Measured in Micrometers
The steady hands system is still a laboratory curiosity, to be sure. But it has shown great promise in the experiments Taylor and his colleagues have performed to date. A micro device that the team has built has displayed five micrometer precision.
One area that Taylor sees as a potential application is in microsurgery on the eye. Blood can clot in the minuscule vessels in the retina; if left unchecked, such clots can lead to partial blindness. Dissolving the clots could save vision in many older patients, and such procedures have a greater likelihood of success the closer to the blockage doctors can inject medicine.

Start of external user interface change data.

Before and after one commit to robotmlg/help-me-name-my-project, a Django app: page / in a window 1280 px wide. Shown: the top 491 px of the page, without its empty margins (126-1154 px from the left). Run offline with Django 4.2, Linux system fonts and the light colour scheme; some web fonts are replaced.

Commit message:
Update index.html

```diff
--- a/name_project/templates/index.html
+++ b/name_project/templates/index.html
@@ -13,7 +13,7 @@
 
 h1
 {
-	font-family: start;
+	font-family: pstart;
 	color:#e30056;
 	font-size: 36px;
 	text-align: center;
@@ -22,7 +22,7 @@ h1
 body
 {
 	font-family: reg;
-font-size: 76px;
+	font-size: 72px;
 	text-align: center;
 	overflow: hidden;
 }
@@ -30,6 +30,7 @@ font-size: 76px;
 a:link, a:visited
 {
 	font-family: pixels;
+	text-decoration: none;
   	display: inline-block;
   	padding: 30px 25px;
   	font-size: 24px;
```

But operating on the eye is a delicate proposition at best, and using human fingers to pierce those tiny blood vessels is a recipe for disaster.
A micro scale device could make this near-impossible task routine by injecting blood thinner directly into the affected vessel. Already, a version of a microsurgery robot developed by Taylor and colleagues Greg Hager and Louis Whitcomb has injected liquid into the tiny arteries of a chicken embryo. One issue that would have to be worked out, however, is immobilizing the patient: Even motion calibrated to mere micrometers could do damage if the patient's eyeball moves.
This issue would be less of a concern with another delicate microscale procedure-injecting DNA directly inside the nucleus of a cell. Taylor said the technique, which involves operating tiny glass needles while observing through a powerful microscope, has a relatively low success rate, meaning the action has to be performed again and again. The work is so demanding to learn and perform that most technicians (biology graduate students, generally) burn out on the work in about a year. A MEMS-based device that could automate certain steps would not only have a greater success rate, but would likely be easier to learn and less stressful to do.
The techniques could even be adapted beyond the bounds of biology to nanoscale machines. A MEMS device that can grab and manipulate very small bits of matter could have a profound effect on how micromachines- or even nanomachines-are assembled. To do this successfully, though, will require tools that are not only unfathomably precise, but also simple to use. An xy- z arcade-style joystick won't be up to the task.
But a system that incorporates the steady-hand interface would make manipulating a nanotube as natural as picking up a pencil.
Taylor said the key was to mate human coordination and machine precision. "And because we have a computer in the middle, you can start to do much more powerful things with the control."